INSTRUCTIONS FOR THE TASK: Omit the pictures and copy the entries exactly.

AVAILABLE DATA:
..........

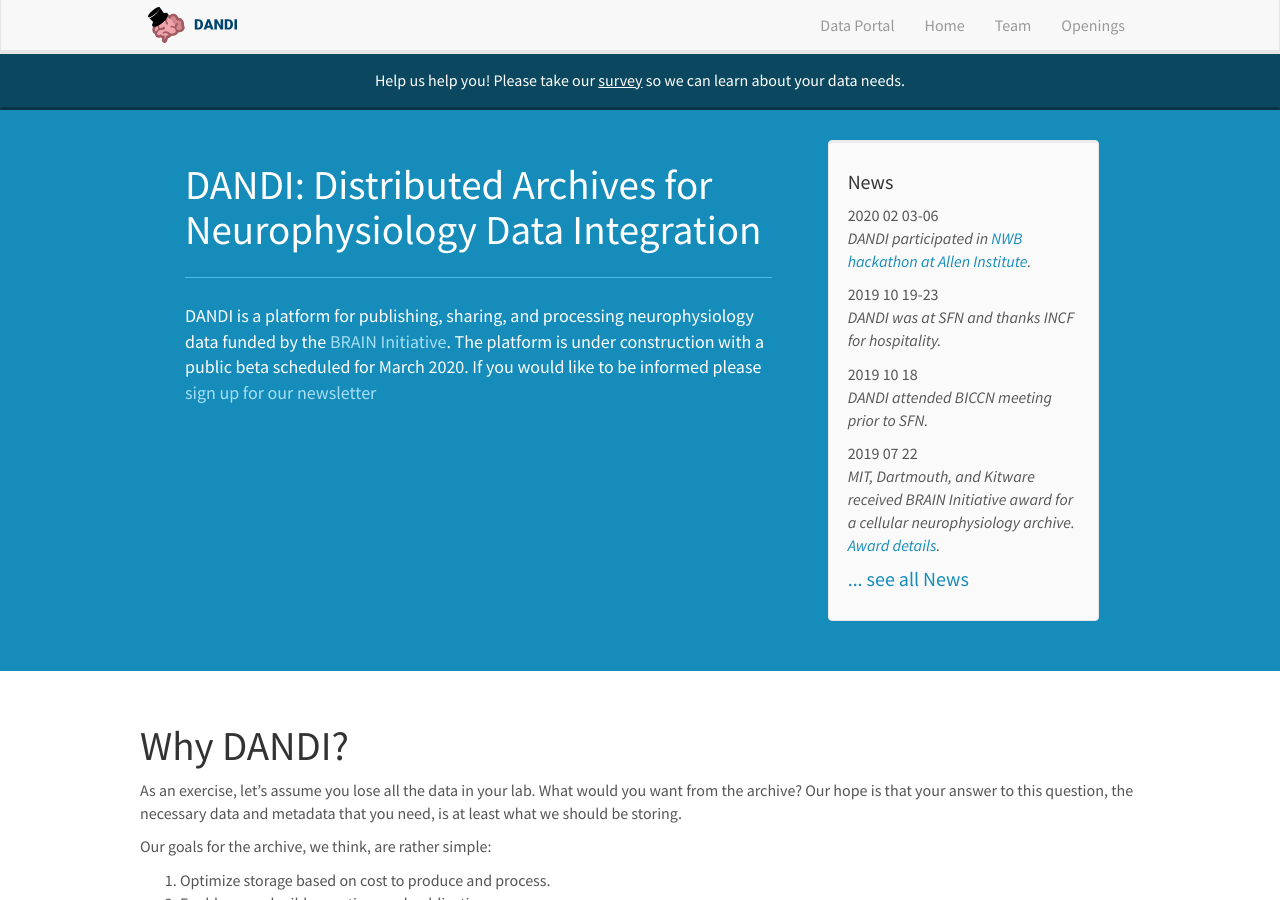
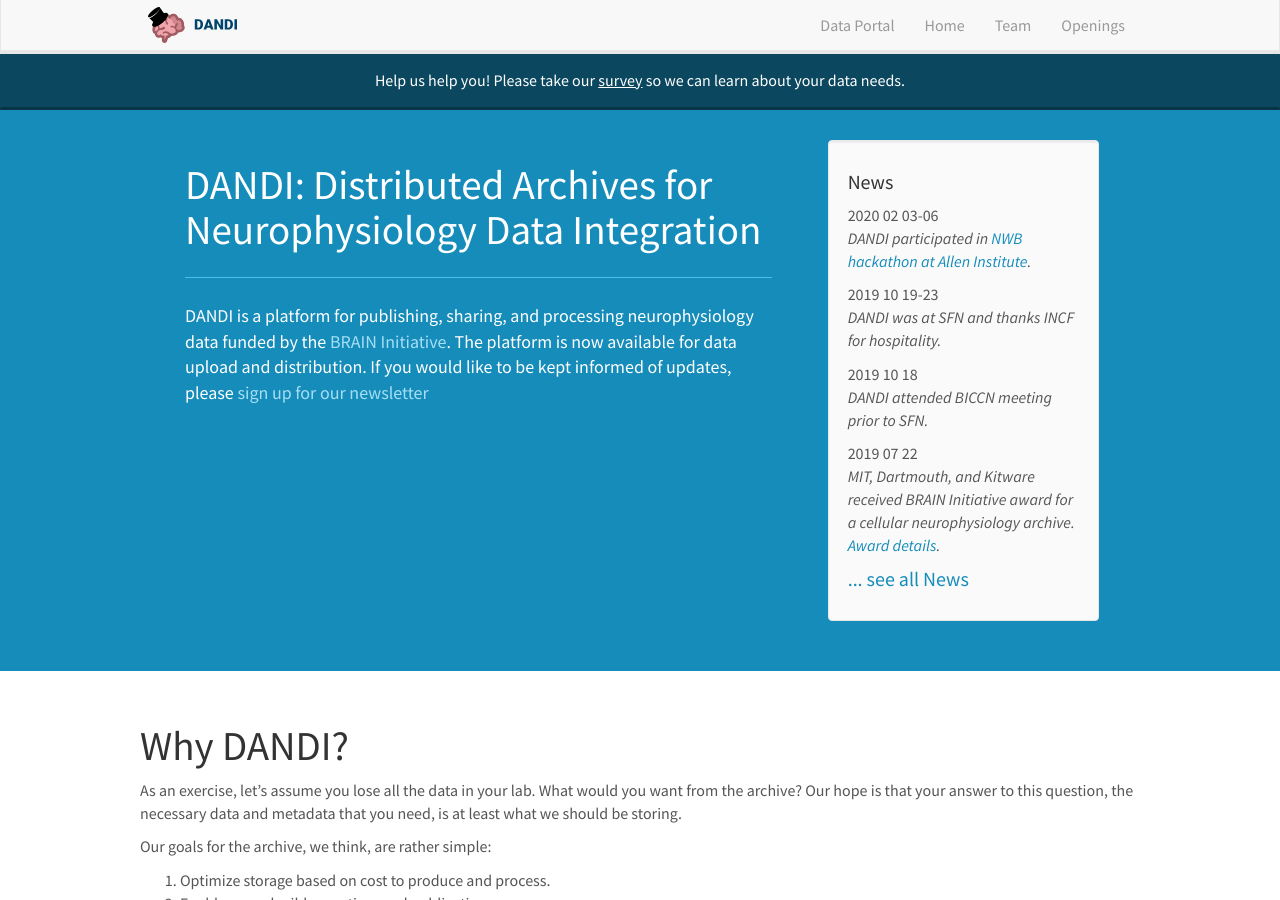
Before and after one commit to nicolocin/dandi.github.io, a Jekyll site: the page built from _pages/home.md, in a window 1280 px wide and 900 px high. Built offline with Jekyll 4.4.1, drawn with Linux system fonts in a browser that asks for light colours; nearby versions of some CDN libraries.

Commit message:
fix: update banner

```diff
--- a/_includes/home-banner.html
+++ b/_includes/home-banner.html
@@ -4,8 +4,8 @@
       <h1>DANDI: Distributed Archives for Neurophysiology Data Integration</h1>
       <p>DANDI is a platform for publishing, sharing, and processing neurophysiology data funded by
         the <a href="https://braininitiative.nih.gov/" target="_blank">BRAIN Initiative</a>.
-        The platform is under construction with a public beta scheduled for March 2020. If
-        you would like to be informed please
+        The platform is now available for data upload and distribution. If you would like to be
+        kept informed of updates, please
         <a href="https://mailchi.mp/7c90915cdcc3/dandi-newsletter-signup" target="_blank">
           sign up for our newsletter</a></p>
     </div>
```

..........

ANSWER TO THIS TASK:
Before and after one commit to nicolocin/dandi.github.io, a Jekyll site: the page built from _pages/home.md, in a window 1280 px wide and 900 px high. Built offline with Jekyll 4.4.1, drawn with Linux system fonts in a browser that asks for light colours; nearby versions of some CDN libraries.

Commit message:
fix: update banner

```diff
--- a/_includes/home-banner.html
+++ b/_includes/home-banner.html
@@ -4,8 +4,8 @@
       <h1>DANDI: Distributed Archives for Neurophysiology Data Integration</h1>
       <p>DANDI is a platform for publishing, sharing, and processing neurophysiology data funded by
         the <a href="https://braininitiative.nih.gov/" target="_blank">BRAIN Initiative</a>.
-        The platform is under construction with a public beta scheduled for March 2020. If
-        you would like to be informed please
+        The platform is now available for data upload and distribution. If you would like to be
+        kept informed of updates, please
         <a href="https://mailchi.mp/7c90915cdcc3/dandi-newsletter-signup" target="_blank">
           sign up for our newsletter</a></p>
     </div>
```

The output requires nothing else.